PROBLEM:
Repeat the entries exactly, and do not carry the pictures over.

##### MATERIAL TO PROCESS #####

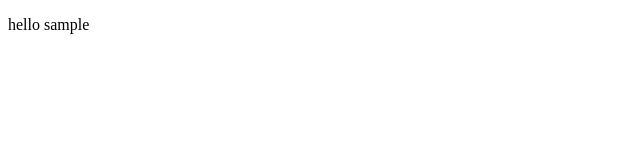
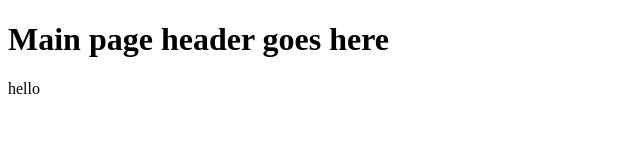
Before and after one commit to Latika2121/sample-project, a plain HTML site: page INDEX.HTML in a window 1280 px wide. Shown: the whole page, without its empty margins (0-640 px from the left). Drawn offline with Linux system fonts and the light colour scheme.

Commit message:
git status

```diff
--- a/INDEX.HTML
+++ b/INDEX.HTML
@@ -7,6 +7,7 @@
     <title>first-project</title>
   </head>
   <body>
-    <p>hello sample</p>
+    <h1>Main page header goes here</h1>
+    <p>hello</p>
   </body>
 </html>
```
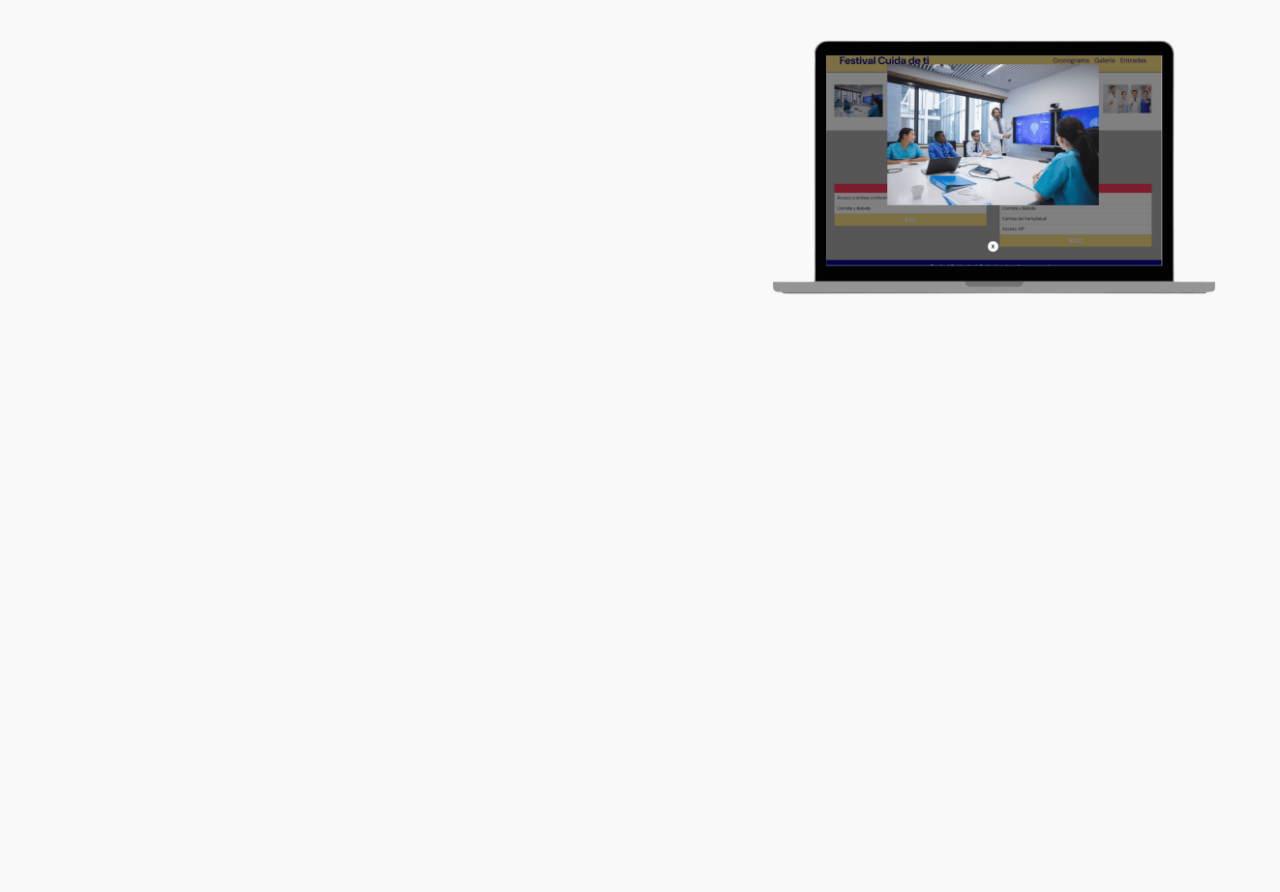
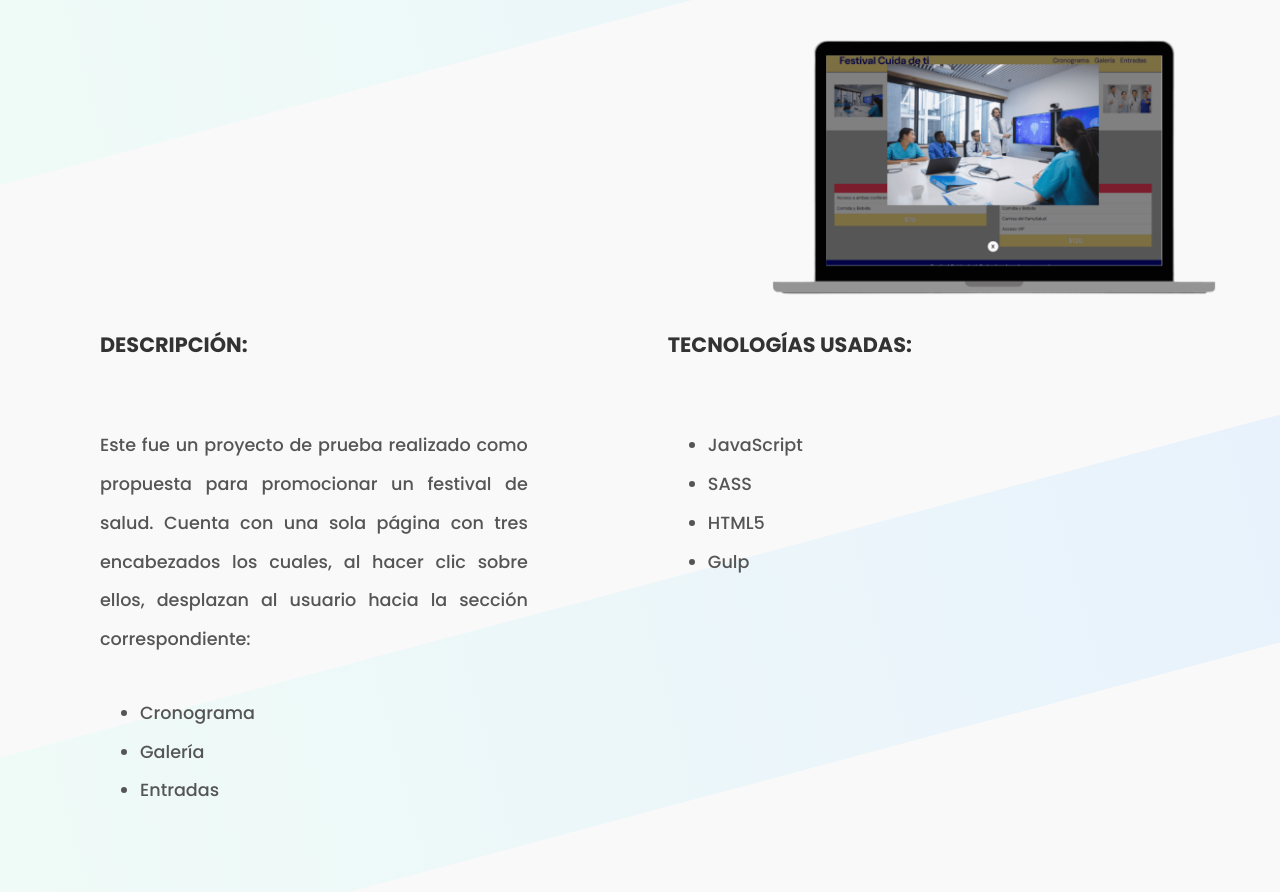
Before and after one commit to dllivisaca/daisyllivisacaportafolio, a plain HTML site: page home.html in a window 1280 px wide. Shown: the part 5300-6192 px from the top of the page. Before the commit the page ends 5600 px from the top, so only its background shows below. Drawn offline with Linux system fonts and the light colour scheme.

Commit message:
borrador de la octava hoja, avanzado

```diff
--- a/home.html
+++ b/home.html
@@ -193,7 +193,9 @@
         </div>
 
         <div class="seventh-page">
-            <div class="section5-title1">
+            <div class="rectangle"></div>
+
+             <div class="section5-title1">
                 <h2>Proyecto</h2>
             </div>
 
@@ -210,6 +212,38 @@
             </div>
         </div>
 
+        <div class="eight-page">
+            <div class="rectangle"></div>
+
+             <div class="section6-title1">
+                <h2>Descripción:</h2>
+            </div>
+
+            <div class="section6-descripcion">
+                <p>
+                    Este fue un proyecto de prueba realizado como propuesta para promocionar un festival de salud. Cuenta con una sola página con tres encabezados los cuales, al hacer clic sobre ellos, desplazan al usuario hacia la sección correspondiente:
+                </p>
+                <ul>
+                    <li>Cronograma</li>
+                    <li>Galería</li>
+                    <li>Entradas</li>
+                </ul>
+            </div>
+
+            <div class="section6-title2">
+                <h2>Tecnologías usadas:</h2>
+            </div>
+
+            <div class="section6-tecnologias">
+                <ul>
+                    <li>JavaScript</li>
+                    <li>SASS</li>
+                    <li>HTML5</li>
+                    <li>Gulp</li>
+                </ul>
+            </div>
+        </div>
+
     </div>
 
     <script>
--- a/styles copy.css
+++ b/styles copy.css
@@ -620,6 +620,19 @@ body {
     justify-content: center; /* Centra el grid en la página */
     align-content: center; /* Centra el contenido del grid verticalmente */
     text-align: justify;
+    position: relative; /* Importante para el fondo diagonal */
+    overflow: hidden; /* Para que no se salga de los límites */
+}
+
+.rectangle {
+    width: 150%; /* Ancho del rectángulo */
+    height: 220px; /* Alto del rectángulo */
+    background: linear-gradient(90deg, #f1fdf6, #e7f0fd); /* Gradiente lila-azul */
+    position: absolute; /* Posición relativa al contenedor padre */
+    top: 50%; /* Ubica al 50% de la altura del contenedor */
+    left: 50%; /* Ubica al 50% del ancho del contenedor */
+    transform: translate(-50%, -50%) rotate(-15deg); /* Centra el rectángulo */
+    z-index: -1; /* Envía el rectángulo detrás del contenido principal */
 }
 
 .section5-title1 {
@@ -692,3 +705,107 @@ body {
     max-height: 450px;
     border-radius: 10px; /* Mantén los bordes redondeados */
 }
+
+/*Octava hoja*/
+.eight-page {
+    display: grid;
+    grid-template-columns: 1fr 1.3fr; /* Ajusta las proporciones de las columnas */
+    grid-template-rows: .5fr 2fr 1fr 1fr;
+    row-gap: 0px;
+    padding: 0; /* Elimina padding interno */
+    column-gap: 20px; /* Reduce el espacio entre columnas */
+    width: 100%; /* Asegura que ocupe todo el ancho */
+    height: 100vh;
+    box-sizing: border-box;
+    justify-content: center; /* Centra el grid en la página */
+    align-content: center; /* Centra el contenido del grid verticalmente */
+    text-align: justify;
+    position: relative; /* Importante para el fondo diagonal */
+    overflow: hidden; /* Para que no se salga de los límites */
+}
+
+.rectangle {
+    width: 150%; /* Ancho del rectángulo */
+    height: 220px; /* Alto del rectángulo */
+    background: linear-gradient(90deg, #f1fdf6, #e7f0fd); /* Gradiente lila-azul */
+    position: absolute; /* Posición relativa al contenedor padre */
+    top: 50%; /* Ubica al 50% de la altura del contenedor */
+    left: 50%; /* Ubica al 50% del ancho del contenedor */
+    transform: translate(-50%, -50%) rotate(-15deg); /* Centra el rectángulo */
+    z-index: -1; /* Envía el rectángulo detrás del contenido principal */
+}
+
+.section6-title1 {
+    text-transform: uppercase;
+    padding: 20px;
+    font-weight: bold;
+    color: #333;
+    text-align: center;
+    grid-row: 1 / 2;
+    grid-column: 1 / 2;
+    align-self: center; /* Centra verticalmente en la fila */
+    justify-self: flex-start; /* Centra horizontalmente en la columna */
+    margin: 0; /* Elimina márgenes extra */
+    margin-left: 5rem;
+}
+
+.section6-title1 h2 {
+    font-size: 1.3rem;
+    color: #333;
+    margin: 0;
+    align-self: center; /* Centra verticalmente */
+}
+
+.section6-title2 {
+    text-transform: uppercase;
+    padding: 20px;
+    font-weight: bold;
+    color: #333;
+    text-align: center;
+    grid-row: 1 / 2;
+    grid-column: 2 / 3;
+    align-self: center; /* Centra verticalmente en la fila */
+    justify-self: flex-start; /* Centra horizontalmente en la columna */
+    margin: 0; /* Elimina márgenes extra */
+    margin-left: 5rem;
+}
+
+.section6-title2 h2 {
+    font-size: 1.3rem;
+    color: #333;
+    margin: 0;
+    align-self: center; /* Centra verticalmente */
+}
+
+.section6-descripcion {
+    padding: 20px;
+    margin-left: 5rem;
+    font-size: 1.1rem;
+    color: #555;
+    text-align: left;
+    grid-row: 2 / 5;
+    grid-column: 1 / 2;
+    display: flex;
+    flex-direction: column;
+    justify-content: flex-start; /* Alinea verticalmente hacia la parte superior */
+    align-items: flex-start; /* Alinea horizontalmente */
+    position: relative; /* Permite que el semicírculo se posicione dentro */
+    line-height: 2.2; /* Ajusta el interlineado */
+    text-align: justify;
+}
+
+.section6-tecnologias {
+    padding: 20px;
+    margin-left: 5rem;
+    font-size: 1.1rem;
+    color: #555;
+    text-align: left;
+    grid-row: 2 / 3;
+    grid-column: 2 / 3;
+    display: flex;
+    flex-direction: column;
+    justify-content: flex-start; /* Alinea verticalmente hacia la parte superior */
+    align-items: flex-start; /* Alinea horizontalmente */
+    position: relative; /* Permite que el semicírculo se posicione dentro */
+    line-height: 2.2; /* Ajusta el interlineado */
+}
```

#####

ANSWER TO THIS EXERCISE:
Before and after one commit to Latika2121/sample-project, a plain HTML site: page INDEX.HTML in a window 1280 px wide. Shown: the whole page, without its empty margins (0-640 px from the left). Drawn offline with Linux system fonts and the light colour scheme.

Commit message:
git status

```diff
--- a/INDEX.HTML
+++ b/INDEX.HTML
@@ -7,6 +7,7 @@
     <title>first-project</title>
   </head>
   <body>
-    <p>hello sample</p>
+    <h1>Main page header goes here</h1>
+    <p>hello</p>
   </body>
 </html>
```
Before and after one commit to dllivisaca/daisyllivisacaportafolio, a plain HTML site: page home.html in a window 1280 px wide. Shown: the part 5300-6192 px from the top of the page. Before the commit the page ends 5600 px from the top, so only its background shows below. Drawn offline with Linux system fonts and the light colour scheme.

Commit message:
borrador de la octava hoja, avanzado

```diff
--- a/home.html
+++ b/home.html
@@ -193,7 +193,9 @@
         </div>
 
         <div class="seventh-page">
-            <div class="section5-title1">
+            <div class="rectangle"></div>
+
+             <div class="section5-title1">
                 <h2>Proyecto</h2>
             </div>
 
@@ -210,6 +212,38 @@
             </div>
         </div>
 
+        <div class="eight-page">
+            <div class="rectangle"></div>
+
+             <div class="section6-title1">
+                <h2>Descripción:</h2>
+            </div>
+
+            <div class="section6-descripcion">
+                <p>
+                    Este fue un proyecto de prueba realizado como propuesta para promocionar un festival de salud. Cuenta con una sola página con tres encabezados los cuales, al hacer clic sobre ellos, desplazan al usuario hacia la sección correspondiente:
+                </p>
+                <ul>
+                    <li>Cronograma</li>
+                    <li>Galería</li>
+                    <li>Entradas</li>
+                </ul>
+            </div>
+
+            <div class="section6-title2">
+                <h2>Tecnologías usadas:</h2>
+            </div>
+
+            <div class="section6-tecnologias">
+                <ul>
+                    <li>JavaScript</li>
+                    <li>SASS</li>
+                    <li>HTML5</li>
+                    <li>Gulp</li>
+                </ul>
+            </div>
+        </div>
+
     </div>
 
     <script>
--- a/styles copy.css
+++ b/styles copy.css
@@ -620,6 +620,19 @@ body {
     justify-content: center; /* Centra el grid en la página */
     align-content: center; /* Centra el contenido del grid verticalmente */
     text-align: justify;
+    position: relative; /* Importante para el fondo diagonal */
+    overflow: hidden; /* Para que no se salga de los límites */
+}
+
+.rectangle {
+    width: 150%; /* Ancho del rectángulo */
+    height: 220px; /* Alto del rectángulo */
+    background: linear-gradient(90deg, #f1fdf6, #e7f0fd); /* Gradiente lila-azul */
+    position: absolute; /* Posición relativa al contenedor padre */
+    top: 50%; /* Ubica al 50% de la altura del contenedor */
+    left: 50%; /* Ubica al 50% del ancho del contenedor */
+    transform: translate(-50%, -50%) rotate(-15deg); /* Centra el rectángulo */
+    z-index: -1; /* Envía el rectángulo detrás del contenido principal */
 }
 
 .section5-title1 {
@@ -692,3 +705,107 @@ body {
     max-height: 450px;
     border-radius: 10px; /* Mantén los bordes redondeados */
 }
+
+/*Octava hoja*/
+.eight-page {
+    display: grid;
+    grid-template-columns: 1fr 1.3fr; /* Ajusta las proporciones de las columnas */
+    grid-template-rows: .5fr 2fr 1fr 1fr;
+    row-gap: 0px;
+    padding: 0; /* Elimina padding interno */
+    column-gap: 20px; /* Reduce el espacio entre columnas */
+    width: 100%; /* Asegura que ocupe todo el ancho */
+    height: 100vh;
+    box-sizing: border-box;
+    justify-content: center; /* Centra el grid en la página */
+    align-content: center; /* Centra el contenido del grid verticalmente */
+    text-align: justify;
+    position: relative; /* Importante para el fondo diagonal */
+    overflow: hidden; /* Para que no se salga de los límites */
+}
+
+.rectangle {
+    width: 150%; /* Ancho del rectángulo */
+    height: 220px; /* Alto del rectángulo */
+    background: linear-gradient(90deg, #f1fdf6, #e7f0fd); /* Gradiente lila-azul */
+    position: absolute; /* Posición relativa al contenedor padre */
+    top: 50%; /* Ubica al 50% de la altura del contenedor */
+    left: 50%; /* Ubica al 50% del ancho del contenedor */
+    transform: translate(-50%, -50%) rotate(-15deg); /* Centra el rectángulo */
+    z-index: -1; /* Envía el rectángulo detrás del contenido principal */
+}
+
+.section6-title1 {
+    text-transform: uppercase;
+    padding: 20px;
+    font-weight: bold;
+    color: #333;
+    text-align: center;
+    grid-row: 1 / 2;
+    grid-column: 1 / 2;
+    align-self: center; /* Centra verticalmente en la fila */
+    justify-self: flex-start; /* Centra horizontalmente en la columna */
+    margin: 0; /* Elimina márgenes extra */
+    margin-left: 5rem;
+}
+
+.section6-title1 h2 {
+    font-size: 1.3rem;
+    color: #333;
+    margin: 0;
+    align-self: center; /* Centra verticalmente */
+}
+
+.section6-title2 {
+    text-transform: uppercase;
+    padding: 20px;
+    font-weight: bold;
+    color: #333;
+    text-align: center;
+    grid-row: 1 / 2;
+    grid-column: 2 / 3;
+    align-self: center; /* Centra verticalmente en la fila */
+    justify-self: flex-start; /* Centra horizontalmente en la columna */
+    margin: 0; /* Elimina márgenes extra */
+    margin-left: 5rem;
+}
+
+.section6-title2 h2 {
+    font-size: 1.3rem;
+    color: #333;
+    margin: 0;
+    align-self: center; /* Centra verticalmente */
+}
+
+.section6-descripcion {
+    padding: 20px;
+    margin-left: 5rem;
+    font-size: 1.1rem;
+    color: #555;
+    text-align: left;
+    grid-row: 2 / 5;
+    grid-column: 1 / 2;
+    display: flex;
+    flex-direction: column;
+    justify-content: flex-start; /* Alinea verticalmente hacia la parte superior */
+    align-items: flex-start; /* Alinea horizontalmente */
+    position: relative; /* Permite que el semicírculo se posicione dentro */
+    line-height: 2.2; /* Ajusta el interlineado */
+    text-align: justify;
+}
+
+.section6-tecnologias {
+    padding: 20px;
+    margin-left: 5rem;
+    font-size: 1.1rem;
+    color: #555;
+    text-align: left;
+    grid-row: 2 / 3;
+    grid-column: 2 / 3;
+    display: flex;
+    flex-direction: column;
+    justify-content: flex-start; /* Alinea verticalmente hacia la parte superior */
+    align-items: flex-start; /* Alinea horizontalmente */
+    position: relative; /* Permite que el semicírculo se posicione dentro */
+    line-height: 2.2; /* Ajusta el interlineado */
+}
```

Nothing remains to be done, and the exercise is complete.